Segment Open
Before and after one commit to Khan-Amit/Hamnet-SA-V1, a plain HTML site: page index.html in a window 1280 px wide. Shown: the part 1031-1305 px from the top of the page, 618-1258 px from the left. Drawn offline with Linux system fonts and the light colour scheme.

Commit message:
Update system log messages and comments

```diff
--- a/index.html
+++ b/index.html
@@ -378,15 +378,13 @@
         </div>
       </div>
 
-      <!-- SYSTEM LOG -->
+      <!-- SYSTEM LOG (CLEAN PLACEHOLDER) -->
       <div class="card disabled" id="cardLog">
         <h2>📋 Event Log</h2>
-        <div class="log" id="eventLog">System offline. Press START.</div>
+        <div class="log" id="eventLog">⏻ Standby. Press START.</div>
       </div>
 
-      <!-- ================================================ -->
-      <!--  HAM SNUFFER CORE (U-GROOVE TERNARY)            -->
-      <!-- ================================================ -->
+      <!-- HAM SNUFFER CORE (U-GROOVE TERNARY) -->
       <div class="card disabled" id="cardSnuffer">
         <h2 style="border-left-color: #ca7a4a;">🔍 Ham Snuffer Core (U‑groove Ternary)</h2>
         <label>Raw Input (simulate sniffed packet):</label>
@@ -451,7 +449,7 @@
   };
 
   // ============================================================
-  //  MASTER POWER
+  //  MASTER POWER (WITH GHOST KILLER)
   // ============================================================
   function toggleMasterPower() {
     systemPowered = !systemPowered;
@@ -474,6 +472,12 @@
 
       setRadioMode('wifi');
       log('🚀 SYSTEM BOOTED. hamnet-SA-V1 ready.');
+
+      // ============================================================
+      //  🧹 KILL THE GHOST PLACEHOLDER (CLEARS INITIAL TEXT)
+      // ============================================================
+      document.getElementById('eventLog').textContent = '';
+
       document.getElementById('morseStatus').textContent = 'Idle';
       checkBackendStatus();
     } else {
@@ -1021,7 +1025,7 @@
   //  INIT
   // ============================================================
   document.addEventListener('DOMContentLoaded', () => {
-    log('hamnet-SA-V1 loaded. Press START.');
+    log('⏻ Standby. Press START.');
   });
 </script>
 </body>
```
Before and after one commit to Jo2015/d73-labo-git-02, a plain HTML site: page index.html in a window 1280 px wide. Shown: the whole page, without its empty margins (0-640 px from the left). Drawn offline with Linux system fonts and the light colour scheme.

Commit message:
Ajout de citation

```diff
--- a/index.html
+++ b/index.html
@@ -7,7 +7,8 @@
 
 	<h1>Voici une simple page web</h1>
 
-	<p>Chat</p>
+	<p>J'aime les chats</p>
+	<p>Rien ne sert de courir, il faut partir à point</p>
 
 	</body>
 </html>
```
Segment Closed
What you have to do:
No line may be altered or left out when the data is written out.

Task solution:
Before and after one commit to Khan-Amit/Hamnet-SA-V1, a plain HTML site: page index.html in a window 1280 px wide. Shown: the part 1031-1305 px from the top of the page, 618-1258 px from the left. Drawn offline with Linux system fonts and the light colour scheme.

Commit message:
Update system log messages and comments

```diff
--- a/index.html
+++ b/index.html
@@ -378,15 +378,13 @@
         </div>
       </div>
 
-      <!-- SYSTEM LOG -->
+      <!-- SYSTEM LOG (CLEAN PLACEHOLDER) -->
       <div class="card disabled" id="cardLog">
         <h2>📋 Event Log</h2>
-        <div class="log" id="eventLog">System offline. Press START.</div>
+        <div class="log" id="eventLog">⏻ Standby. Press START.</div>
       </div>
 
-      <!-- ================================================ -->
-      <!--  HAM SNUFFER CORE (U-GROOVE TERNARY)            -->
-      <!-- ================================================ -->
+      <!-- HAM SNUFFER CORE (U-GROOVE TERNARY) -->
       <div class="card disabled" id="cardSnuffer">
         <h2 style="border-left-color: #ca7a4a;">🔍 Ham Snuffer Core (U‑groove Ternary)</h2>
         <label>Raw Input (simulate sniffed packet):</label>
@@ -451,7 +449,7 @@
   };
 
   // ============================================================
-  //  MASTER POWER
+  //  MASTER POWER (WITH GHOST KILLER)
   // ============================================================
   function toggleMasterPower() {
     systemPowered = !systemPowered;
@@ -474,6 +472,12 @@
 
       setRadioMode('wifi');
       log('🚀 SYSTEM BOOTED. hamnet-SA-V1 ready.');
+
+      // ============================================================
+      //  🧹 KILL THE GHOST PLACEHOLDER (CLEARS INITIAL TEXT)
+      // ============================================================
+      document.getElementById('eventLog').textContent = '';
+
       document.getElementById('morseStatus').textContent = 'Idle';
       checkBackendStatus();
     } else {
@@ -1021,7 +1025,7 @@
   //  INIT
   // ============================================================
   document.addEventListener('DOMContentLoaded', () => {
-    log('hamnet-SA-V1 loaded. Press START.');
+    log('⏻ Standby. Press START.');
   });
 </script>
 </body>
```
Before and after one commit to Jo2015/d73-labo-git-02, a plain HTML site: page index.html in a window 1280 px wide. Shown: the whole page, without its empty margins (0-640 px from the left). Drawn offline with Linux system fonts and the light colour scheme.

Commit message:
Ajout de citation

```diff
--- a/index.html
+++ b/index.html
@@ -7,7 +7,8 @@
 
 	<h1>Voici une simple page web</h1>
 
-	<p>Chat</p>
+	<p>J'aime les chats</p>
+	<p>Rien ne sert de courir, il faut partir à point</p>
 
 	</body>
 </html>
```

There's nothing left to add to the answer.